*** Opening of RECORD SET ***
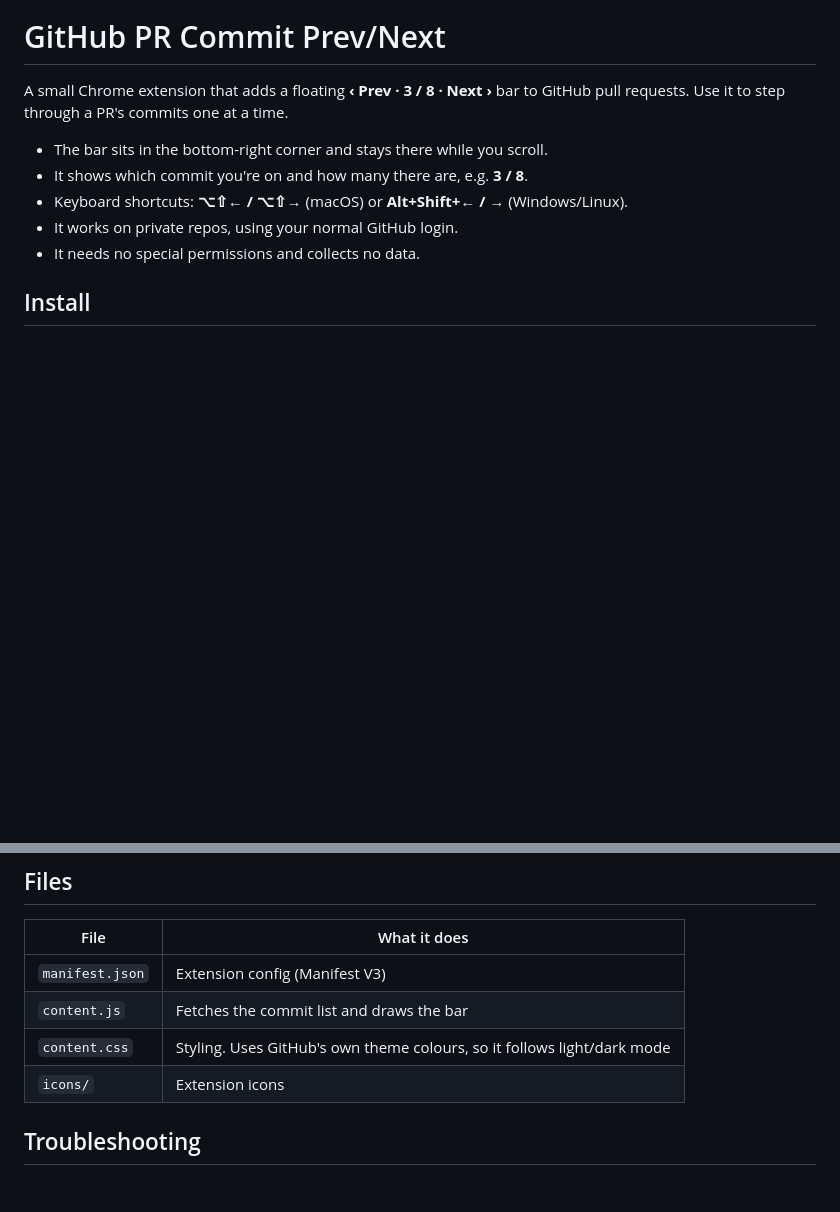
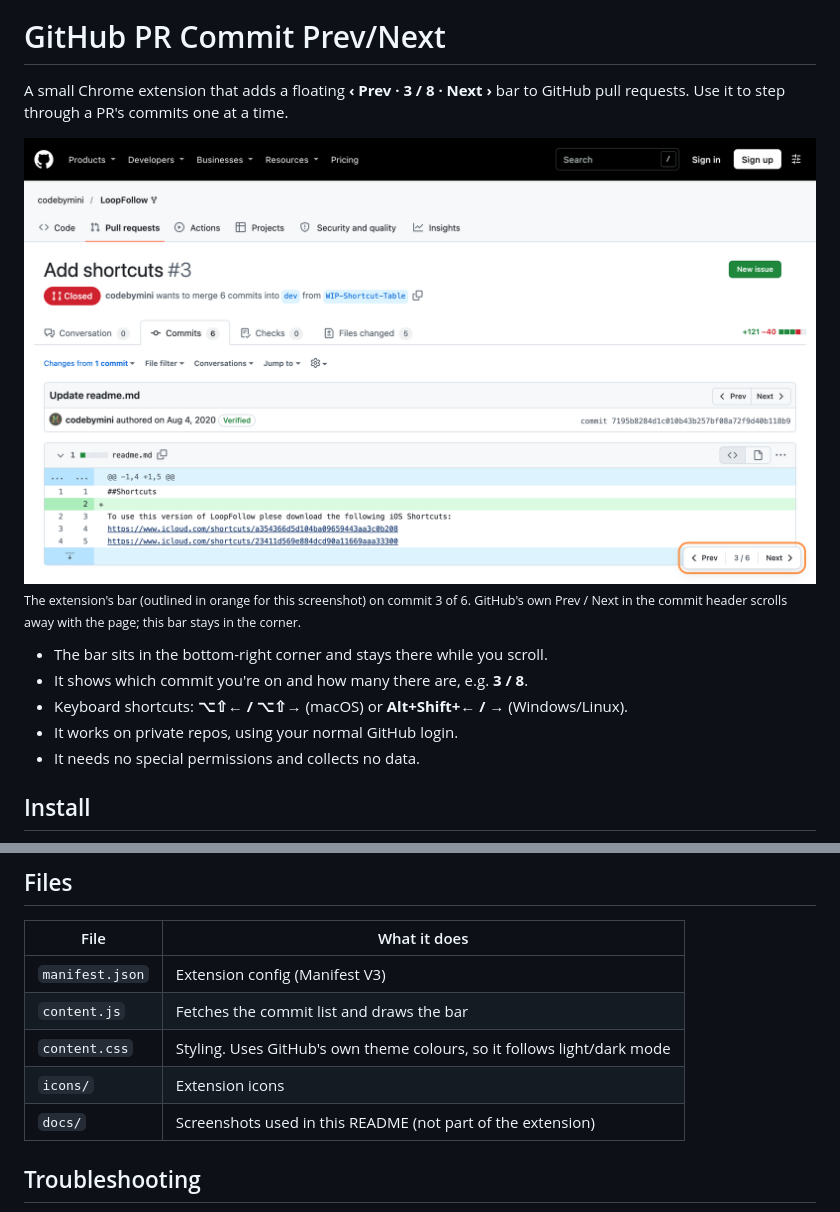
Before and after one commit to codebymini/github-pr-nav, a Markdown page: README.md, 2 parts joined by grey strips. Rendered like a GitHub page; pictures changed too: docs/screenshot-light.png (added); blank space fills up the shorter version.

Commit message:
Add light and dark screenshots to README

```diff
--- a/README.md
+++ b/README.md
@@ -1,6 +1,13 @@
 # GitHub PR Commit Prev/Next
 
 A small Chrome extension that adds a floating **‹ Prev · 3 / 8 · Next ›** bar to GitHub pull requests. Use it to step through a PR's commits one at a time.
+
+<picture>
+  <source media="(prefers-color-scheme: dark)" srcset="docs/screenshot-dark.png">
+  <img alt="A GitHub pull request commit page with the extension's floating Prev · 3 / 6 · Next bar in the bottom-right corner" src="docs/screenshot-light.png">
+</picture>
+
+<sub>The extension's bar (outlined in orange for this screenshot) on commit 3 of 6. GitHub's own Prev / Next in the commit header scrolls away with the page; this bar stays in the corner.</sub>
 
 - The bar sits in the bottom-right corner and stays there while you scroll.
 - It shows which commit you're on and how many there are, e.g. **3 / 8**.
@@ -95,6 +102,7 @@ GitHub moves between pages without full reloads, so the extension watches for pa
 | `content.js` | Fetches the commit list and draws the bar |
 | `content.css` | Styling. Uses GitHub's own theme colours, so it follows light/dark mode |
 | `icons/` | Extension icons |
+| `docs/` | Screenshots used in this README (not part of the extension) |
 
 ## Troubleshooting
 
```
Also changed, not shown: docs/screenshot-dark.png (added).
*** Close of RECORD SET ***
*** Opening of RECORD SET ***
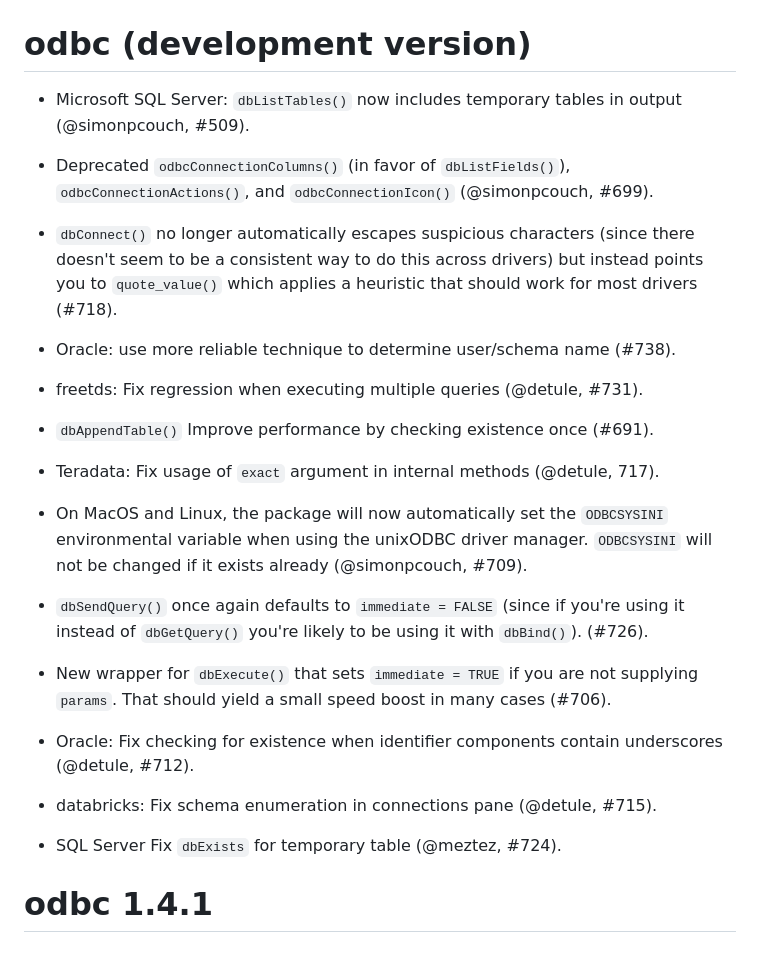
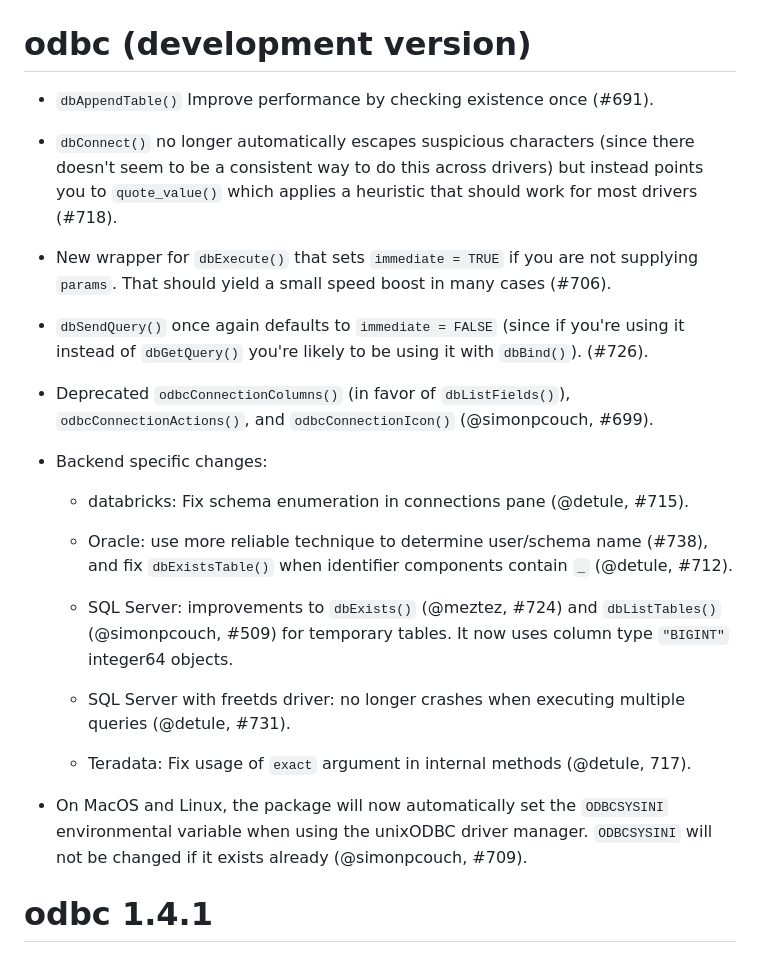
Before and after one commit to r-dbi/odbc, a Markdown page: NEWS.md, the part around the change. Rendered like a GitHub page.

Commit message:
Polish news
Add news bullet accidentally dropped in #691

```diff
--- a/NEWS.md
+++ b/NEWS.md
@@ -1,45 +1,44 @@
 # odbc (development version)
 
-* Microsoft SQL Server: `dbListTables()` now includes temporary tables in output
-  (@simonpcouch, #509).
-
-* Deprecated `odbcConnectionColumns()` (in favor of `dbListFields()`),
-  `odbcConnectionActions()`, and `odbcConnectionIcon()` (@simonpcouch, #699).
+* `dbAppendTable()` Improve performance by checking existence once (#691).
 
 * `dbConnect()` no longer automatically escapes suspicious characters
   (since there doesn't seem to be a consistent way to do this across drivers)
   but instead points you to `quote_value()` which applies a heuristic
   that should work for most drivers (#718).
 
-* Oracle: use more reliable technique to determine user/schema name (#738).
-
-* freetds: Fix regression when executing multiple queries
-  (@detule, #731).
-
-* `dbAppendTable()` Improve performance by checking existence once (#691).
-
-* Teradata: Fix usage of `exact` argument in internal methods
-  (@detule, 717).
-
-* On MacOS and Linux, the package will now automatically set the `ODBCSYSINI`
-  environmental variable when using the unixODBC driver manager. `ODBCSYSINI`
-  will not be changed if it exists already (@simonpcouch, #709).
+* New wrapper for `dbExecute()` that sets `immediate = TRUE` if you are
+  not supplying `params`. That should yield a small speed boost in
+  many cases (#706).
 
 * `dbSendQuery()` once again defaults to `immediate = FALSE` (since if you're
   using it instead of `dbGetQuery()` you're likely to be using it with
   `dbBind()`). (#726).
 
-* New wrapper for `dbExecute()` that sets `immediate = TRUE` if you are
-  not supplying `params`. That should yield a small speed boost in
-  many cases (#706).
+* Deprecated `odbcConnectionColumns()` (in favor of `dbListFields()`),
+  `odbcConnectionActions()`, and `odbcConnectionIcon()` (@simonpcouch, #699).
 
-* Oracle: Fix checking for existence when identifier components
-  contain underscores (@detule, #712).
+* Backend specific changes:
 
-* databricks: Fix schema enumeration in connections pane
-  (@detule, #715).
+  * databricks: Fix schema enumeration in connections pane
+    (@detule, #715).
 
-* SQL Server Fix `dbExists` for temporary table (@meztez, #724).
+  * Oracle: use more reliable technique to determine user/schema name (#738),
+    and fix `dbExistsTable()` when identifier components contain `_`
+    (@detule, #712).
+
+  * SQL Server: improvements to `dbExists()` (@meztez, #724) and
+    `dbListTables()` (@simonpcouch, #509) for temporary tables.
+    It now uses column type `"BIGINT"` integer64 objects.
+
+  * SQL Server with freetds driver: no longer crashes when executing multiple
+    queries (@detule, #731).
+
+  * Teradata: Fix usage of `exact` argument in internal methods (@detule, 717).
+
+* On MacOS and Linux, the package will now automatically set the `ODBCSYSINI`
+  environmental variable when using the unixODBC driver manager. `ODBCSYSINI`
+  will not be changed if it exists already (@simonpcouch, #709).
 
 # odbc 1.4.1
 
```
*** Close of RECORD SET ***
- [EXERCISE BRIEF]:
If a line above contains the word "Markdown", list it.

- [SOLUTION TO THIS TASK]:
Before and after one commit to codebymini/github-pr-nav, a Markdown page: README.md, 2 parts joined by grey strips. Rendered like a GitHub page; pictures changed too: docs/screenshot-light.png (added); blank space fills up the shorter version.
Before and after one commit to r-dbi/odbc, a Markdown page: NEWS.md, the part around the change. Rendered like a GitHub page.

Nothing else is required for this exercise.